Court records show Exler is currently facing a felony count of possession of a controlled substance and a misdemeanor for use or possession of drug paraphernalia in Madison County.

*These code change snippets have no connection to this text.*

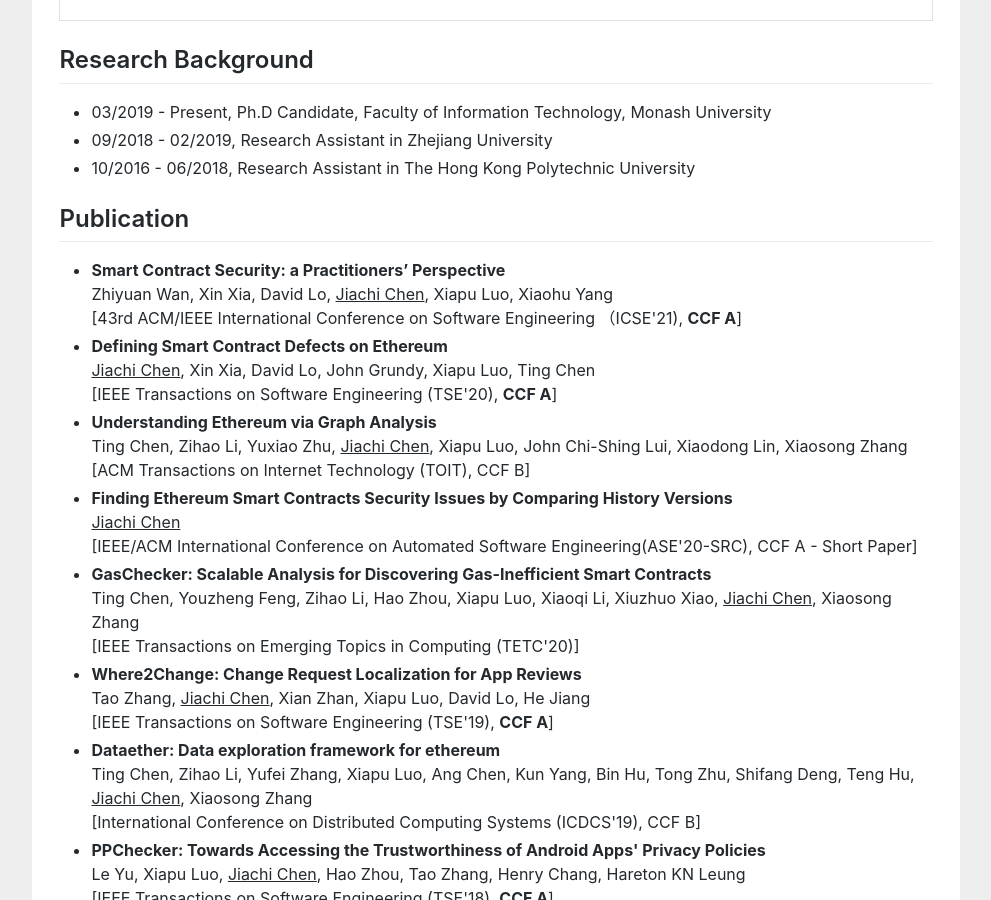
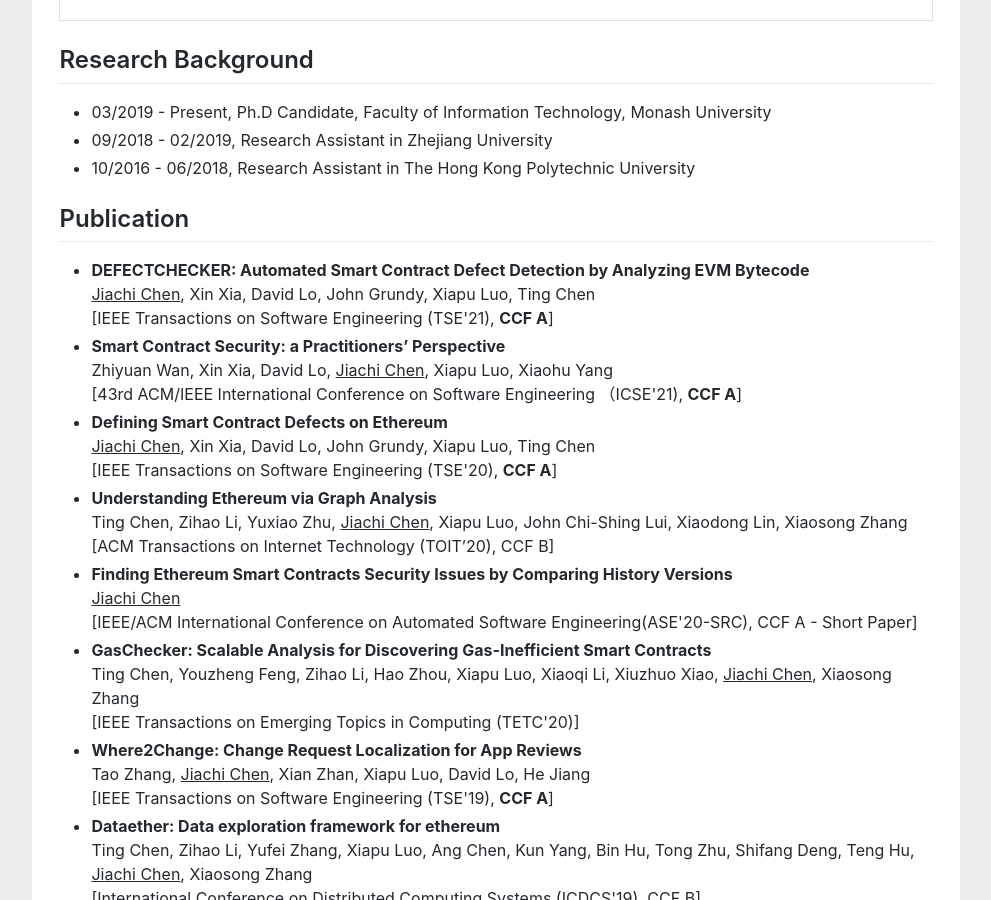
Before and after one commit to huangyuan-hy/huangyuan-hy.github.io, a Jekyll site: the page index.html, which Jekyll copies as it is, in a window 1280 px wide and 900 px high, scrolled down 535 px. Shown: the whole window, without its empty margins (144-1135 px from the left). Built offline with Jekyll 4.4.1, drawn with Linux system fonts in a browser that asks for light colours.

Commit message:
Update index.html

```diff
--- a/index.html
+++ b/index.html
@@ -82,6 +82,11 @@ gtag('config', 'UA-158965281-1');
 				<h2>Publication</h2>
 				<ul>
 					<li>
+						<b>DEFECTCHECKER: Automated Smart Contract Defect Detection by Analyzing EVM Bytecode </b> <br>
+						<u>Jiachi Chen</u>, Xin Xia, David Lo, John Grundy, Xiapu Luo, Ting Chen<br>
+						[IEEE Transactions on Software Engineering (TSE'21), <b>CCF A</b>]
+					</li>
+					<li>
 						<b>Smart Contract Security: a Practitioners’ Perspective </b> <br>
 						Zhiyuan Wan, Xin Xia, David Lo, <u>Jiachi Chen</u>, Xiapu Luo, Xiaohu Yang<br>
 						[43rd ACM/IEEE International Conference on Software Engineering （ICSE'21), <b>CCF A</b>]
@@ -96,7 +101,7 @@ gtag('config', 'UA-158965281-1');
 					<li>
 						<b>Understanding Ethereum via Graph Analysis </b> <br>
 						Ting Chen, Zihao Li, Yuxiao Zhu, <u>Jiachi Chen</u>, Xiapu Luo, John Chi-Shing Lui, Xiaodong Lin, Xiaosong Zhang<br>
-						[ACM Transactions on Internet Technology (TOIT), CCF B]
+						[ACM Transactions on Internet Technology (TOIT’20), CCF B]
 					</li>
 
 					<li>
```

Court records show Dunn was originally her attorney, but since his arrest, he was removed from the case.

Exler has not been charged in relation to this case.

“He described her as an old family friend, and then after said she was a client of his,” Matherly said. “They were going to go over evidence for an upcoming trial.”

Officers eventually were able to search Dunn after telling him he would be going to jail and would receive additional charges if he got there and was found with illegal substances.

Matherly says they found a straw and burnt tin foil in his pants pocket and multiple baggies of fentanyl pills or “dirty 30s”, along with a blue medicine bottle containing Xanex, in his boot.

Walker ended the hearing by ruling that there was probable cause to bind Dunn’s case over to the District Court.

Dunn did not testify during proceedings and is scheduled to attend his district court arraignment on May 16.

He could face up to 10 years in prison and $18,000 in fines if convicted.

Even though Dunn has been charged with a crime, he is presumed innocent until a jury finds him guilty or innocent or he pleads guilty.

In addition to serving in Roberts and Ririe, Dunn served as the Rigby City Attorney for nearly three decades before stepping down at the end of last year to “redirect his career,” The Jefferson Star reported.

He worked as the Jefferson County Prosecuting Attorney for 34 years before retiring in 2016.

In March, District Judge Dane Watkins Jr. appointed a special prosecutor in the case, although it is not clear why the appointment was made. has reached out to the Office of the Attorney General for an explanation, and we will update if they respond. contacted Dunn’s law office multiple times for comment, but nobody answered the phone.